*WHAT TO PRODUCE*
Take every line of the material below that includes the string "context" and copy it out.

=-=-=-=-=

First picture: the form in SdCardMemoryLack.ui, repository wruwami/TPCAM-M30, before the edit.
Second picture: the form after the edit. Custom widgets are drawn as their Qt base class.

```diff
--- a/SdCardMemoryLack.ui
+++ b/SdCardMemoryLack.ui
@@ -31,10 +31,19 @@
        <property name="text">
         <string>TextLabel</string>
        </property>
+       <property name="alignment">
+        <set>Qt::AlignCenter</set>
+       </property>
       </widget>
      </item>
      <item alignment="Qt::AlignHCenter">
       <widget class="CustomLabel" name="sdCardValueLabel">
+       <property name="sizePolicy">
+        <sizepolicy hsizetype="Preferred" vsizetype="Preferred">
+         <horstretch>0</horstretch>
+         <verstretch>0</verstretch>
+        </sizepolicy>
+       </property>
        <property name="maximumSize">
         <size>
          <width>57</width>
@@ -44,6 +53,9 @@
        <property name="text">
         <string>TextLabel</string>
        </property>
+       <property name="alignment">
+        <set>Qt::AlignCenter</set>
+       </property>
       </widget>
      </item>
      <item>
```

=-=-=-=-=

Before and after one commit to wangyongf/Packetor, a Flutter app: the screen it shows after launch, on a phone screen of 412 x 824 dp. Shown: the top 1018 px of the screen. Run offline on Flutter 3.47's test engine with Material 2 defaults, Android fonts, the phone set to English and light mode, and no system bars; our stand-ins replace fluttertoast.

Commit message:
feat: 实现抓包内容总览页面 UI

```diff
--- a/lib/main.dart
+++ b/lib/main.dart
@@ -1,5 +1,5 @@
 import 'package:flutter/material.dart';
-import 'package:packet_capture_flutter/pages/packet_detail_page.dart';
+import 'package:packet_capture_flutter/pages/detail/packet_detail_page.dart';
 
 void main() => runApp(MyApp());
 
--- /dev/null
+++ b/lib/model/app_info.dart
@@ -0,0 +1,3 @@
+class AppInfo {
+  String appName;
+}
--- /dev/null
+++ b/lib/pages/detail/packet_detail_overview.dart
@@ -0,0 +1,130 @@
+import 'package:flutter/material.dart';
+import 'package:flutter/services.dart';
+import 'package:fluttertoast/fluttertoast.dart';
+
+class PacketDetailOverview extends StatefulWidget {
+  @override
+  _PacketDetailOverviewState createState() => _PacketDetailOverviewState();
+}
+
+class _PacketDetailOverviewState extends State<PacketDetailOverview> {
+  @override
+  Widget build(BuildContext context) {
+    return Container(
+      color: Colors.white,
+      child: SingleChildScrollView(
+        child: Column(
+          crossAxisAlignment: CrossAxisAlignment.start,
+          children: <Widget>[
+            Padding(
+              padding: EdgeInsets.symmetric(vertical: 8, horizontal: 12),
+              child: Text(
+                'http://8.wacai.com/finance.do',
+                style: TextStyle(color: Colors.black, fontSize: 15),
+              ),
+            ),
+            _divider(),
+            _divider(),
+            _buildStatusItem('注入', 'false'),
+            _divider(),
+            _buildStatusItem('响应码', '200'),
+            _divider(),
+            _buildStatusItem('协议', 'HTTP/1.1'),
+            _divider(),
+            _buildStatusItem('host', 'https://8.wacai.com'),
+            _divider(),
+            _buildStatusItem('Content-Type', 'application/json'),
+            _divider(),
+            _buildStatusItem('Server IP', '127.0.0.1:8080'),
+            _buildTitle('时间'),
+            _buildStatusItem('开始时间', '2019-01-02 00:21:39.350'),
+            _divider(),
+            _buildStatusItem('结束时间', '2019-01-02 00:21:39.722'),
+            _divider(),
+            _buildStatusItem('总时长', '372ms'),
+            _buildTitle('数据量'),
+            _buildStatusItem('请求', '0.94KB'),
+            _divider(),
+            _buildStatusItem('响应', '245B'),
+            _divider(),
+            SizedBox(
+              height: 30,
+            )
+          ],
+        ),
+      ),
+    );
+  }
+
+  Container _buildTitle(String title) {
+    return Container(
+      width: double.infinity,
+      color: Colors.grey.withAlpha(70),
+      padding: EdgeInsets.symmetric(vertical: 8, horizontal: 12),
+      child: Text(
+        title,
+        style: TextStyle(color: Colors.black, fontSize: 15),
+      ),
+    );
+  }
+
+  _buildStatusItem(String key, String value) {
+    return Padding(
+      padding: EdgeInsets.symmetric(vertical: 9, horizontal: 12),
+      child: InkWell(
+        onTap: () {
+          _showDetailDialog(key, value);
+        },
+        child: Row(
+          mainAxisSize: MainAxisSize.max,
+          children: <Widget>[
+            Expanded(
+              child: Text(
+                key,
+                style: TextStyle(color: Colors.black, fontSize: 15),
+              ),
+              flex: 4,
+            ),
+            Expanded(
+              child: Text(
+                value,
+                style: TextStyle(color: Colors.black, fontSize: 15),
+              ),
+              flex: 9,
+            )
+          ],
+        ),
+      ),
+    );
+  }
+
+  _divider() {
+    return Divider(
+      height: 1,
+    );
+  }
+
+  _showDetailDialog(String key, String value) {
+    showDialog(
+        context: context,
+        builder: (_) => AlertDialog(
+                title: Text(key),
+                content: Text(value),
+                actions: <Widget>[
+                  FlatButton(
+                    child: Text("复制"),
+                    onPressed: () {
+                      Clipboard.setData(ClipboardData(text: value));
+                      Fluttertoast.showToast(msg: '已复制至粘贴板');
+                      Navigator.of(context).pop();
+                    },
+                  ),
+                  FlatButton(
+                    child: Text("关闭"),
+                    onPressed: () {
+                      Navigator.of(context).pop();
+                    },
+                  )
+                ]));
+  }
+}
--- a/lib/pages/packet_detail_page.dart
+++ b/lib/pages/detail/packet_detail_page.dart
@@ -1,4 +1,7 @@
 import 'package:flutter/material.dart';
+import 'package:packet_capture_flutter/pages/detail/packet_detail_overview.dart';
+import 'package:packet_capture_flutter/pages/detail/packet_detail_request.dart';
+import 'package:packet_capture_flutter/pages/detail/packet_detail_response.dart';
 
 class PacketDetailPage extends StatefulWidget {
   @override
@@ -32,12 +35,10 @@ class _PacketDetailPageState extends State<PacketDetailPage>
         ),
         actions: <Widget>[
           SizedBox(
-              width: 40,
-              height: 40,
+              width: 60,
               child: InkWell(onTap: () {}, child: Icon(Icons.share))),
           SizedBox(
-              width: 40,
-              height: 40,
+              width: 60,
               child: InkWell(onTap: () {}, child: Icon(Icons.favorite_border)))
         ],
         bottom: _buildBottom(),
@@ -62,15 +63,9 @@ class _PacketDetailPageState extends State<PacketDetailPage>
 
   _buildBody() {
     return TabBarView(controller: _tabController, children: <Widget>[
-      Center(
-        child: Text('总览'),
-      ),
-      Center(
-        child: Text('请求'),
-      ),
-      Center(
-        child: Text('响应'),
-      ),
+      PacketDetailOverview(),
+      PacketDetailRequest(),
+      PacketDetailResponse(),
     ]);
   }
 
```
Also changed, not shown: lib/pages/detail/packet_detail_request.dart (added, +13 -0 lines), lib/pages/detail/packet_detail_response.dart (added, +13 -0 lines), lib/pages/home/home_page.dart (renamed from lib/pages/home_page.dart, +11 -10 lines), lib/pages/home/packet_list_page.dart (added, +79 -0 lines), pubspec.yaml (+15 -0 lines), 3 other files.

=-=-=-=-=

*RESULT OF THE EXERCISE*
+  Widget build(BuildContext context) {
+        context: context,
+                      Navigator.of(context).pop();
+                      Navigator.of(context).pop();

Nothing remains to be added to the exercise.